The Taft Hotel blog has been closed for business in recent weeks because I’ve moved house. Now that I have time to catch up on some TV, I find that the BBC’s “cut and paste” department has been busy trawling through the archives once again to bring us cheap and cheerful telly for those cold winter nights.
The Home that 2 Built is the rather presumptuous title of a new documentary series charting how BBC2 lifestyle shows have shaped the homes, gardens and menus of Britain’s DIY-loving couch potatoes. Where better to start than the 1960s which, according to cheery narrator Mel Giedroyc (moonlighting from The Great British Bake Off), saw “the birth of modern home life”.
Talking heads like Alan Titchmarsh, Antony Worrall Thompson, Esther Rantzen and Laurence Llewelyn-Bowen join Mel in taking an irreverent look at the Beeb’s early attempts to educate the benighted British public, whose expectations had been lowered by years of war and rationing.
This was the decade that saw the launch of BBC2 itself (in April 1964), the birth of Terence Conran’s Habitat and – most important – the prime of Mrs Fanny Cradock.
Britons who’d become enured to “grey food” (according to Esther Rantzen) and what Antony Worrall Thompson recalls as “yellow broccoli” got a “culinary kick up the pants” when Fanny (aka Phyllis Nan Sortain Pechey) was hired by the BBC in the mid-60s as their main cookery presenter. She was brash, she was Euro-friendly (though not actually French, according to Esther) and her way of hectoring viewers, colleagues and husband Johnnie Cradock would eventually cause her downfall.
As Antony Worrall Thompson helpfully points out, “you couldn’t record anything in those days”. That’s just as well because the sight of a pink-suited Fanny Cradock swanning around the markets of Venice slurping baby sea snails is one that should carry a
Government Health Warning.
The 1960s also saw home improvement on the rise, a trend the BBC was keen to encourage with makeover shows like the popular Make it My Place (aka MIMP). Of course they didn’t have CAD in those days, so alternative design schemes had to be viewed on rather low-tech flipboards. Then, as now, viewers couldn’t get enough of other people’s homes, so why did these programmes wilfully refuse to show the results of the makeover?

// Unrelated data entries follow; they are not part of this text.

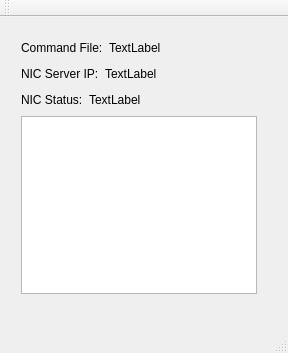
Old version of the form src/unic/unic.ui in the repository djsperka/vsg-progs.
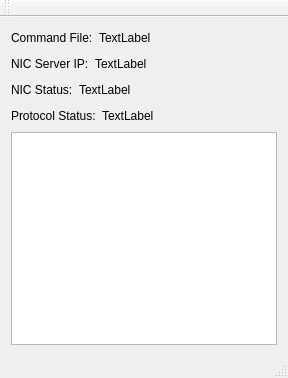
New version of the form.

Diff of the .ui file:
```diff
--- a/src/unic/unic.ui
+++ b/src/unic/unic.ui
@@ -7,22 +7,15 @@
     <x>0</x>
     <y>0</y>
     <width>288</width>
-    <height>353</height>
+    <height>378</height>
    </rect>
   </property>
   <property name="windowTitle">
    <string>unic</string>
   </property>
   <widget class="QWidget" name="centralWidget">
-   <widget class="QWidget" name="">
-    <property name="geometry">
-     <rect>
-      <x>10</x>
-      <y>10</y>
-      <width>258</width>
-      <height>278</height>
-     </rect>
-    </property>
+   <layout class="QVBoxLayout" name="verticalLayout_2">
+    <item>
     <layout class="QVBoxLayout" name="verticalLayout">
      <item>
       <layout class="QHBoxLayout" name="horizontalLayout">
@@ -117,11 +110,43 @@
        </item>
       </layout>
      </item>
+      <item>
+       <layout class="QHBoxLayout" name="horizontalLayout_4">
+        <item>
+         <widget class="QLabel" name="label_5">
+          <property name="text">
+           <string>Protocol Status:</string>
+          </property>
+         </widget>
+        </item>
+        <item>
+         <widget class="QLabel" name="labelProtocolStatus">
+          <property name="text">
+           <string>TextLabel</string>
+          </property>
+         </widget>
+        </item>
+        <item>
+         <spacer name="horizontalSpacer_4">
+          <property name="orientation">
+           <enum>Qt::Horizontal</enum>
+          </property>
+          <property name="sizeHint" stdset="0">
+           <size>
+            <width>40</width>
+            <height>20</height>
+           </size>
+          </property>
+         </spacer>
+        </item>
+       </layout>
+      </item>
      <item>
       <widget class="QPlainTextEdit" name="plainTextEditLog"/>
      </item>
     </layout>
-   </widget>
+    </item>
+   </layout>
   </widget>
   <widget class="QMenuBar" name="menuBar">
    <property name="geometry">
```
Lines whose indentation alone changed are shown as unchanged.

The Home That 2 Built also examined the TV gardening craze and the phenomenally successful career of the genial Percy Thrower. (Fanny Cradock would have eaten him for breakfast.) Sadly, Percy’s run as presenter of BBC’s Gardener’s World came to a premature end after he appeared alongside Morecambe and Wise in an ITV advert for ICI garden
The best bit of the programme shows an experiment in taste and a stark illustration of the generation gap, as snooty interior designer David Hicks (a self-proclaimed “colour expert”) goes head to head with former char lady Margaret Powell to design the “perfect room”. David shops in Habitat, while the more conservative Margaret (sounding eerily like the great Irene Handl) is much more at home in Waring & Gillow.
Surveying her newly assembled collection of repro furniture, Margaret (unwisely) paraphrases Keats by declaring it “most decidedly a thing of beauty”. David’s patronising response is that her room contains “absolutely everything that I dislike”.
It may be just recycled TV and at times a little patronising about the period, but The Home That 2 Built is a revealing and enjoyable snapshot of the relationship between BBC2 and its viewers. I can’t wait to see what happens in the shagpile 70s.
(The Home That 2 Built is on Friday at 7pm on BBC2.)